So numerous, wondrous and well-preserved are the historical, artistic and cultural legacies that UNESCO has designated seven whole areas as World Heritate Sites! They are the Historic Centre of Florence; the Historical Centre of Siena; the Cathedral of Pisa and the Piazza dei miracoli (square of miracles); the Historical centre of San Gimignano (a hilltop village with 14 fantastic towers); the Historical centre of Pienza; the Val d'Orcia and the Medici Villas and Gardens.
One could go on and on about Tuscany’s churches, palaces, villages and piazzas. The region has an incredible number of amazing towns like Pisa and its leaning Tower and Cathedral Square and the renowned Uffizi Gallery and Museum but the two shining jewels in this glittering land are Florence and Siena.
Florence is the birthplace of Renaissance and two incredible men – Michelangelo and Leonardo Da Vinci. These three factors alone would have made many other renowned cities culturally rich. However, Florence is also the beneficiary of the wealth, power and extraordinary legacy of the Medici family. Without them Florence would not be what it is. Their efforts and patronage either directly or indirectly spawned the Florentine School of art with such alumni as Fra Angelico, Botticelli and a host of others.
Siena is another great treasure chest. Its rich artistic tradition generated the Sienese School. It’s well-preserved art and architecture date from the medieval period. An outstanding example of the city’s artistic richness is its huge and beautiful shell-shaped Piazza del Campo, the Cathedral and the Palazzo Pubblico.
Tuscany however, is not all art and architecture. The other face to the region is its natural side. Travel across the rolling hills with their quilt patchwork of olive groves and vineyards; the changing colours of the fields and forests; the fairy tale houses of the small towns and villages and past the picturesque gardens of the villas and you will feel that you are imbibing the Tuscan essence through every sense.
Tuscany has over 120 protected nature reserves and parks.
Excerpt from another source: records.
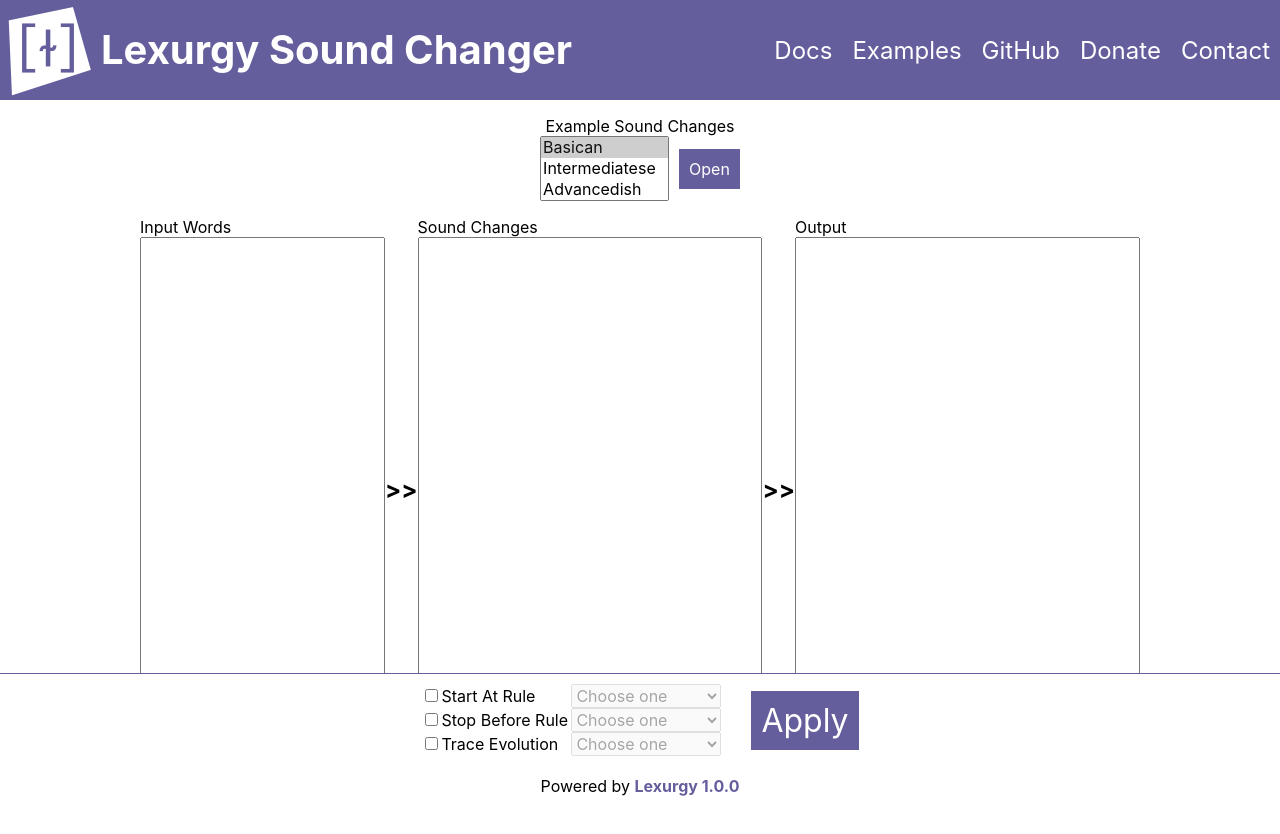
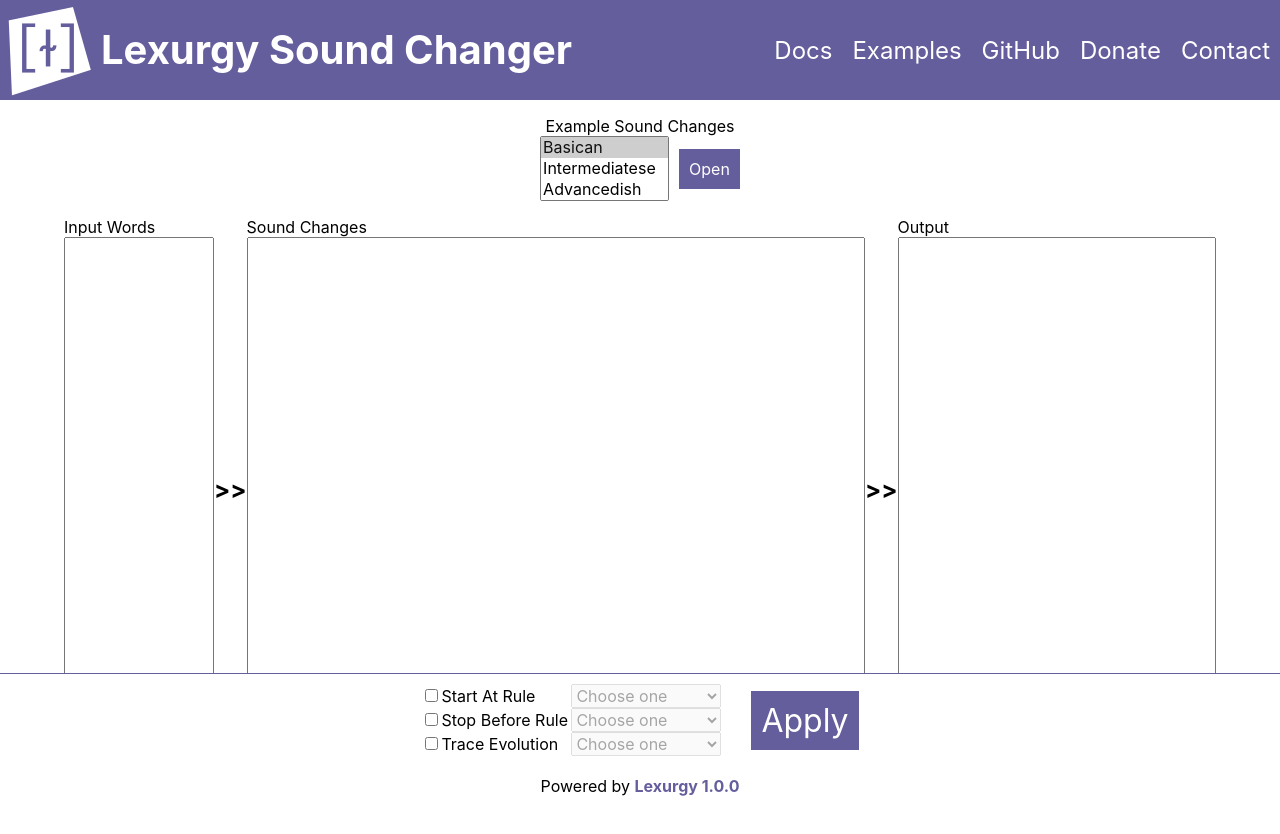
Before and after one commit to def-gthill/lexurgy-web, a Next.js app: page /examples/sc in a window 1280 px wide. Shown: the top 834 px of the page. Built offline with nearby package versions, Linux system fonts and the light colour scheme.

Commit message:
Adjust SC editor sizes

```diff
--- a/styles/SC.module.css
+++ b/styles/SC.module.css
@@ -11,7 +11,7 @@
   display: flex;
   flex-direction: row;
   align-items: stretch;
-  max-width: 1000px;
+  max-width: 1250px;
   margin-top: 1rem;
 }
 
@@ -27,11 +27,11 @@
 }
 
 .inputContainer {
-  flex: 1 0 100px;
+  flex: 0 0 150px;
 }
 
 .changesContainer {
-  flex: 1 0 200px;
+  flex: 1 1 500px;
 }
 
 .outputContainer {
```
They are home to some of Europe’s oldest forests. One of the most beautiful is Pinocchio’s Park. Carlo Collodi, the creator of The Adventures of Pinocchio, took his pen name from his mother’s village – Collodi. The Park has lovely winding pathways that are populated with statues of characters from the story.
There are other things you can do and experience in Tuscany. You can indulge in gastronomic tours and sample (or gorge on) the fabulous food. Each district seems to cook things their own way, producing their own distinct flavours. Then you could get well and truly happy by signing up for a wine tasting tour. This is after all, Chianti country. The region boasts over 30 wines! Don’t get me started on this aspect of Tuscany. I could spend a whole summer just doing wine tours!
No matter what you do, where you go or what you see, one thread binds all of Tuscany – stunning beauty!